Ballet novice, Neris Johnson, chats to Steven McRae and Lizzie Harrod, stars of the Royal Ballet and real life couple, about dance, drive and juggling life in Covent Garden with parenting two little ones.
Steven McRae looks small, sitting in the corner of the Royal Ballet’s biggest rehearsal room. With its wall-to-wall mirrors, the dancers love it because they can see what the audience sees. Every leap, every move. Ballet is all about striving for perfection. McRae is the star of the Royal Ballet’s next big season but is fighting an injury. His wife, soloist Elizabeth Harrod, danced Swan Lake yesterday. Twice. And is about to do it again. She doesn’t seem tired at all. She’s trained her whole life for it. This is their home from home. They have the unspoken comfortableness of a couple. Lucky really, in a world where you’re only as good as your last dance.
They met at the Royal Ballet School. Elizabeth from Yorkshire and Steven from Australia. Both were homesick. Steven always liked her but it wasn’t until they graduated and Elizabeth went to Oslo to perform that she noticed. “Finally the lightbulb went off!” Steven laughs. “I wasn’t flying out to visit her just to be her friend.” They both laugh. Thirteen years on they have two small children. Audrey aged three and Frederick aged one. (Elizabeth did the splits every day of her pregnancies – including the days she gave birth. Old habits are hard to break.)
Steven has just finished his pilates session. Such is the modern world, you can follow his recovery on Instagram. It’s a gruelling and inspiring watch. “There’s an amazing team here,” he says. Their sports psychologist works with the British Olympic teams and is used to elite athletes. “You’re always trying to find that extra little bit,” Steven says with his soft Australian accent. Mental health as well as physical health is now of prime importance. “It’s very easy to slip into a world of self-doubt when there are all the pressures.”
And the pressures are growing. Performances are now streamed live to sold-out cinemas across the country. Pressure and pain is the norm. “It takes its toll I won’t lie,” says Elizabeth, putting on her ballet shoes (she wears out a pair a day when performing). “I didn’t think I would feel this physically exhausted at 33. There are times when we want to run around the playground, and Audrey’s like ‘Come on Momma, chase me’ and I’m thinking ‘I need to limp really but I’m just gonna go for it’, you can’t wrap yourselves in cotton wool can you?’
So what do they eat in a day? Gone are the days of a cigarette and a coffee. “That dancer diet has vanished,” Elizabeth explains. “People would be horrified at the amount we consume. A lot of plain food. A lot of jacket potatoes.” Steven laughs. “You don’t want anything repeating when you’re up close and personal. Mid Romeo and Juliet.”

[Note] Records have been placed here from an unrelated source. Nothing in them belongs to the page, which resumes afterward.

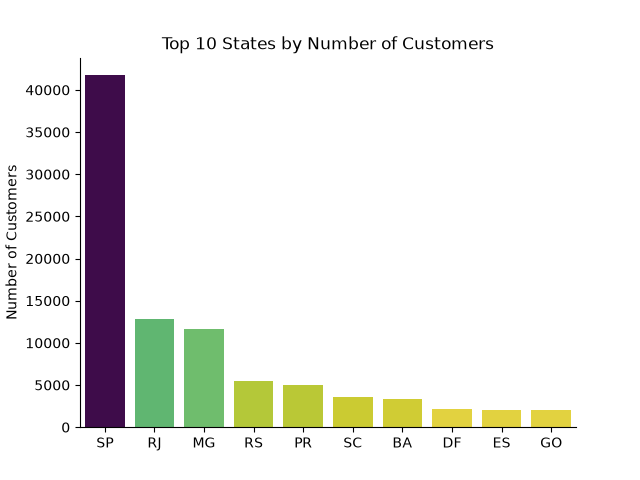
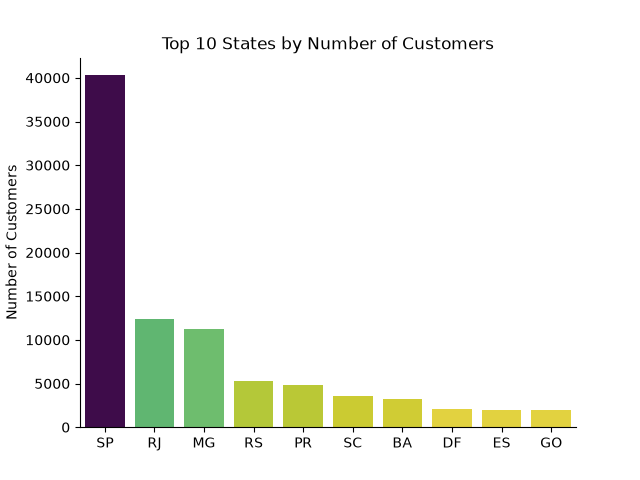
Update README and fix: change aggregation from size() to nunique()

diff --git a/README.md b/README.md
@@ -1,13 +1,17 @@
 # 🛒 Brazilian E-Commerce Sales Analysis
 
 ## Introduction
-This project analyzes the Olist Brazilian E-Commerce dataset using SQL, exploring revenue, customer behavior, delivery performance, and customer satisfaction to understand what drives sales and where the business could improve.
 
-The data comes from the [Brazilian E-Commerce Public Dataset by Olist](https://www.kaggle.com/datasets/olistbr/brazilian-ecommerce) on Kaggle, and includes orders, customers, products, sellers, payments, and reviews from 2016-2018.
-
-The queries I wrote can be found in the [`project_sql/`](./project_sql/) folder.
+This project analyzes the Olist Brazilian E-Commerce dataset in two parts. First, **SQL** (PostgreSQL) explores revenue, customer behavior, delivery performance and customer satisfaction. Then **Python** (pandas, matplotlib, seaborn) answers questions the SQL part could not: how delivery delays affect reviews, how revenue grew over time, which categories sell a lot but disappoint customers, and how late deliveries combine region and season.
+ 
+The data comes from the [Brazilian E-Commerce Public Dataset by Olist](https://www.kaggle.com/datasets/olistbr/brazilian-ecommerce) on Kaggle and includes orders, customers, products, sellers, payments and reviews from 2016-2018.
+ 
+- SQL queries: [`project_sql/`](./project_sql/)
+- Python notebooks: [`project_python/`](./project_python/)
 
 ## Questions I wanted to answer
+ 
+**SQL**
 1. Which product categories generate the most revenue?
 2. How many customers are repeat buyers vs. one-time buyers?
 3. What is the average order value by customer state?
@@ -17,18 +21,36 @@ The queries I wrote can be found in the [`project_sql/`](./project_sql/) folder.
 7. Which month has the highest rate of late deliveries?
 8. How does customer satisfaction (review score) vary by product category?
 
-## Tools I used
-- **SQL** — for querying and analyzing the data
-- **PostgreSQL** — database management system
-- **VS Code** — for writing queries and version control
-- **Git & GitHub** — for version control and sharing the project
 
-## The Analysis
+**Python**
+
+## Tools I used
+ 
+- **SQL & PostgreSQL**: querying, joins, CTEs, aggregation
+- **Python** (pandas): data cleaning, merging, aggregation
+- **Matplotlib & Seaborn**: visualizations
+- **VS Code & Git/GitHub**: development and version control
+
+## Dataset and setup
+ 
+Download the CSV files from Kaggle and place them in `csv_files/` (ignored by Git). The notebooks read them from `../csv_files/`. Create the environment with:
+ 
+```bash
+conda create -n olist python=3.11 pandas matplotlib seaborn jupyter ipykernel adjusttext
+conda activate olist
+```
+ 
+Currency is the Brazilian real (R$). "Revenue" means item price only, excluding freight.
+ 
+## The Analysis (SQL)
+
+<details>
+<summary><b>Click to expand SQL Analysis</b></summary>
 
 ### 1. Top Revenue Categories
 To identify which product categories generate the most sales, I joined order items with the products and category translation tables, summing revenue (price) and freight separately for each category.
 
-**Key finding:** Health & Beauty was the top-earning category with $1,258,681 in revenue, followed closely by Watches & Gifts ($1,205,006) and Bed, Bath & Table ($1,036,989). Interestingly, the top 3 categories span very different product types — personal care, luxury/gift items, and home goods — suggesting Olist's revenue isn't concentrated in a single niche, but spread across several strong, unrelated categories.
+> **Key finding:** Health & Beauty was the top-earning category with R$1,258,681 in revenue, followed closely by Watches & Gifts (R$1,205,006) and Bed, Bath & Table (R$1,036,989). Interestingly, the top 3 categories span very different product types — personal care, luxury/gift items, and home goods — suggesting Olist's revenue isn't concentrated in a single niche, but spread across several strong, unrelated categories.
 
 *Note: "Revenue" in this analysis refers to product price only (excluding freight/shipping charges), consistent with treating shipping as a pass-through cost rather than earned revenue.*
 
@@ -36,41 +58,93 @@ To identify which product categories generate the most sales, I joined order ite
 
 To measure customer retention, I counted the number of orders per unique customer (using `customer_unique_id`, since `customer_id` is generated per-order rather than per-person in this dataset), then classified each customer as "one-time" or "repeat" based on that count.
 
-**Key finding:** Only 2,997 customers (about 3%) made more than one purchase, while 93,099 (97%) were one-time buyers. This is a striking retention problem — Olist's revenue relies almost entirely on constantly acquiring new customers rather than repeat business, which is typically far more expensive and less sustainable than retaining existing ones.
+> **Key finding:** Only 2,997 customers (about 3%) made more than one purchase, while 93,099 (97%) were one-time buyers. This is a striking retention problem — Olist's revenue relies almost entirely on constantly acquiring new customers rather than repeat business, which is typically far more expensive and less sustainable than retaining existing ones.
 
 ### 3. Average Order Value by State
 
 To measure spending patterns by region, I first summed order item prices per order (to get each order's total value), then averaged those order totals grouped by customer state.
 
-**Key finding:** Average order value varies notably by state, ranging from $216.67 in Paraíba (PB) down to around $143 in Rio de Janeiro (RJ) — despite RJ being one of Brazil's largest, most economically developed states. This suggests that order value isn't simply driven by regional wealth or market size; smaller or less-saturated markets may see fewer but higher-value purchases.
+> **Key finding:** Average order value varies notably by state, ranging from R$216.67 in Paraíba (PB) down to around R$143 in Rio de Janeiro (RJ) — despite RJ being one of Brazil's largest, most economically developed states. This suggests that order value isn't simply driven by regional wealth or market size; smaller or less-saturated markets may see fewer but higher-value purchases.
 
 ### 4. Top States by Number of Customers
 To see where Olist's customer base is concentrated, I counted distinct customers per state directly from the customers table.
 
-**Key finding:** São Paulo (SP) dominates with 40,302 customers — over 3x more than the second-place state, Rio de Janeiro (12,384). The top 2 states alone (SP and RJ) account for a substantial share of the customer base, while the remaining top 10 states each contribute a few thousand customers, showing a heavily concentrated, São Paulo-centric market rather than an evenly distributed national presence.
+> **Key finding:** São Paulo (SP) dominates with 40,302 customers — over 3x more than the second-place state, Rio de Janeiro (12,384). The top 2 states alone (SP and RJ) account for a substantial share of the customer base, while the remaining top 10 states each contribute a few thousand customers, showing a heavily concentrated, São Paulo-centric market rather than an evenly distributed national presence.
 
 ### 5. Average Delivery Time by State
 To measure delivery speed by region, I calculated the number of days between purchase and actual delivery for each order, then averaged by customer state.
 
-**Key finding:** Delivery time varies significantly by state, from around 19 days in states like PI up to 29.3 days in RR (Roraima) — over a week and a half slower. States with the longest delivery times are generally in Brazil's more remote North region, likely reflecting greater logistical distance from Olist's main distribution hubs in the Southeast.
+> **Key finding:** Delivery time varies significantly by state, from around 19 days in states like PI up to 29.3 days in RR (Roraima) — over a week and a half slower. States with the longest delivery times are generally in Brazil's more remote North region, likely reflecting greater logistical distance from Olist's main distribution hubs in the Southeast.
 
 ### 6. Percentage of Late Deliveries by State
 
 Extending the delivery time analysis, I used a CASE statement to flag each order as "late" (delivered after the estimated delivery date) or "on time", then calculated the percentage of late orders per state.
 
-**Key finding:** Late delivery rates vary widely, from around 21.4% in Alagoas (AL) down to under 10% in states like MS and TO. Notably, this ranking doesn't fully match the "average delivery days" results from the previous query — RR had the longest average delivery time overall, but only a 12.2% late rate, suggesting Olist may already be setting longer estimated delivery windows for that state to account for the distance, rather than consistently underestimating it.
+> **Key finding:** Late delivery rates vary widely, from around 21.4% in Alagoas (AL) down to under 10% in states like MS and TO. Notably, this ranking doesn't fully match the "average delivery days" results from the previous query — RR had the longest average delivery time overall, but only a 12.2% late rate, suggesting Olist may already be setting longer estimated delivery windows for that state to account for the distance, rather than consistently underestimating it.
 
 ### 7. Late Delivery Rate by Month
 Extending the late-delivery analysis from Query 6, I flagged each order as "late" or "on time" and grouped by the month the order was purchased, instead of by state.
 
-**Key finding:** March had the highest late-delivery rate at 15.1%, followed by November at 12.4% — notably, November includes Black Friday, suggesting a spike in order volume during peak shopping season may strain Olist's delivery capacity. In contrast, June had the lowest late rate at just 1.8%, nearly 8x better than March.
+> **Key finding:** March had the highest late-delivery rate at 15.1%, followed by November at 12.4% — notably, November includes Black Friday, suggesting a spike in order volume during peak shopping season may strain Olist's delivery capacity. In contrast, June had the lowest late rate at just 1.8%, nearly 8x better than March.
 
 ### 8. Customer Satisfaction by Product Category
 To see how customer satisfaction varies by product type, I joined reviews with order items and products, calculating the average review score per category (using the English category names for readability).
 
-**Key finding:** CDs/DVDs/Musicals had the highest average rating (4.64), followed by Fashion Children's Clothes (4.50) and Books - General Interest (4.45) — suggesting media and books tend to meet expectations reliably, likely because they're low-risk, standardized purchases. At the other end, Security & Services scored lowest by far (2.50, though with only 2 reviews), while Diapers & Hygiene (3.26) and Portable Kitchen & Food Preparers (3.27) were the lowest categories with meaningful review volume — both product types where quality/functionality issues would directly and noticeably affect the buyer's experience.
+> **Key finding:** CDs/DVDs/Musicals had the highest average rating (4.64), followed by Fashion Children's Clothes (4.50) and Books - General Interest (4.45) — suggesting media and books tend to meet expectations reliably, likely because they're low-risk, standardized purchases. At the other end, Security & Services scored lowest by far (2.50, though with only 2 reviews), while Diapers & Hygiene (3.26) and Portable Kitchen & Food Preparers (3.27) were the lowest categories with meaningful review volume — both product types where quality/functionality issues would directly and noticeably affect the buyer's experience.
 
 *Note: A small number of reviews (1,598) belong to products with no assigned category (NULL), likely a data quality gap in the original product listings.*
+
+</details>
+
+## The Analysis (Python)
+ 
+<details>
+<summary><b>Click to expand Python Analysis</b></summary>
+
+### 1. Exploratory Data Analysis
+
+Before answering specific questions, I explored the Olist dataset to understand its size, quality and shape: order volume over time, review scores, payment methods, repeat customers, the biggest states, the best-selling categories and the price distribution.
+
+See notebook: [`1_EDA_intro.ipynb`](./project_python/1_EDA_intro.ipynb)
+
+#### Orders over time
+
+![Number of Orders per Month](./project_python/images/orders_per_month.png)
+
+> **Key insight:** Olist grew quickly through 2017, from about 800 orders in January to about 4,600 in October. Orders peaked in **November 2017 at about 7,500**, most likely because of Black Friday, then dropped to about 5,700 in December and settled at roughly 6,200 to 7,300 per month during 2018. The first months of 2016 and the last two months of 2018 have almost no orders, because the data collection started and ended mid-period, so those months should be left out of any trend analysis. The November peak matches the SQL finding that late deliveries rise in November.
+
+#### Customers
+
+![One-Time vs. Repeat Customers](./project_python/images/one_time_vs_repeat_customers.png)
+
+> **Key insight:** Only **3.1%** of customers ordered more than once, while **96.9%** bought a single time. This confirms the SQL result (2,997 repeat vs. 93,099 one-time customers) and shows that Olist depends almost entirely on acquiring new customers.
+
+![Top 10 States by Number of Customers](./project_python/images/top_10_states.png)
+
+> **Key insight:** The customer base is heavily concentrated: **São Paulo (SP)** has more than three times as many customers as Rio de Janeiro (RJ), and SP, RJ and Minas Gerais (MG) together account for about two thirds of all customers. The remaining states in the top 10 (RS, PR, SC, BA, DF, ES, GO) each have only a few thousand.
+
+#### Reviews and payments
+
+![Review Scores](./project_python/images/review_scores.png)
+
+> **Key insight:** Customers are mostly satisfied: about **58%** of reviews are 5 stars and about 77% are 4 or 5 stars. The distribution is not smooth, though. 1-star reviews (about 11%) are more common than 2-star or 3-star reviews, which means that unhappy customers tend to be very unhappy. This is what the later notebook on late deliveries investigates.
+
+![Number of Payments per Payment Type](./project_python/images/payments_per_payment_type.png)
+
+> **Key insight:** **Credit card** is by far the most used payment method (roughly three quarters of payments), followed by **boleto**, a Brazilian bank-slip payment (about 19%). Vouchers and debit cards together make up only a small share, and `not_defined` is practically empty.
+
+#### Products
+
+![Top 10 Product Categories by Items Sold](./project_python/images/top_categories.png)
+
+> **Key insight:** `bed_bath_table` sells the most items (about 11,100), followed by `health_beauty` (about 9,700) and `sports_leisure` (about 8,600). The ranking by items differs from the SQL ranking by revenue: `watches_gifts` is only 7th by items sold (about 6,000) but 2nd by revenue, and `bed_bath_table` is first by items but only 3rd by revenue. This suggests that watches and gifts have a much higher price per item, while bed and bath products sell in volume at lower prices.
+
+![Product Price Distribution](./project_python/images/product_price_distribution.png)
+
+> **Key insight:** Prices are strongly right-skewed. Roughly three quarters of the items cost less than about R$135, and a long tail of expensive items reaches R$1,400 and above. Because of this tail, the median describes a typical price better than the mean.
+
+</details>
+
 
 ## What I Learned
 Working through this project deepened my SQL skills in several ways beyond the fundamentals from my first project:
@@ -80,13 +154,3 @@ Working through this project deepened my SQL skills in several ways beyond the f
 - **The `SUM(CASE...)` counting pattern:** Using `SUM()` on 0/1 flags as a way to count how many rows meet a condition within each group, alongside `COUNT(*)` for the total, to calculate percentages.
 - **Working with real-world data quality issues:** Encountering and resolving foreign key violations caused by missing category translations, and NULL categories in the review data — realistic problems that don't show up in cleaner tutorial datasets.
 - **Choosing the right grain for `customer_id`:** Learning to distinguish between `customer_id` (unique per order) and `customer_unique_id` (unique per person) — a dataset-specific quirk that would have silently produced wrong retention numbers if missed.
-
-## Conclusions
-This analysis paints a picture of a marketplace with real growth opportunities alongside operational challenges:
-
-- **Revenue is healthy and diversified** across categories (Health & Beauty, Watches & Gifts, Home goods), but **customer retention is a major weak point** — with 97% of customers never returning, Olist's growth depends almost entirely on constant new customer acquisition rather than repeat business.
-- **Geography plays a large role in both reach and performance:** São Paulo dominates the customer base, while delivery times and late-delivery rates vary significantly by region, with more remote states facing both slower and somewhat less predictable delivery.
-- **Seasonal strain is visible in the data:** late deliveries spike in November, aligning with Black Friday, suggesting delivery capacity doesn't fully scale with peak demand.
-- **Customer satisfaction is generally solid but uneven across categories** — low-risk, standardized products (books, media) score highest, while categories more prone to quality or fit issues score lower, independent of delivery performance.
-
-Overall, the biggest opportunity area this analysis points to is **customer retention** — improving it even modestly could meaningfully reduce Olist's reliance on constant new customer acquisition, which is typically far more costly than retaining existing customers.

Elizabeth stretches out her toes and feet and describes their routine with the kids. Juggling the two worlds of kids and ballet is a challenge. “It’s very hard to not get frustrated with them when we’re so tired. I have to give myself a calm talking to and say ‘It’s not your fault that I come home from work at midnight; that’s entirely my choice; it’s entirely my choice to go and do it all again today.’’’
Elizabeth loved ballet from a young age and won a place at the Royal Ballet School at 11. Dancing was not on Steven’s radar. “My family is a motorsport family from Sydney, my Dad literally had his hands in an engine every single day. When I was 7, I said I wanted to try dancing, my sister and Mum and Dad both said ‘Great, OK go!’ I was a shy kid so I think they thought it would be good for me.”
We are interrupted by a teacher and another principal dancer. They need to work. Their colleagues, their friends, their biggest competitors. They tell me that the final rehearsals in this room with their peers are much more nerve wracking than any first night on stage.
They can’t carry on dancing forever. “You know that at 18,” says Steven. “I think that’s a good thing. There are so many different routes in life.” They’ve both got qualifications in other things in their free time. Where will they be be in ten years, when the standing ovations, sprained muscles and late nights end? “Maybe we’ll go and live on an island for a year. Who knows?” Until then they’ve got a schedule to keep, audiences to please, new heights to reach. I can’t wait to get my ticket.
Photos by Sandi Friend
Elizabeth is an ambassador for Bugaboo. Click here for a short video of her chatting in a Bugaboo Yes! round table discussion. (Click here for a longer version.)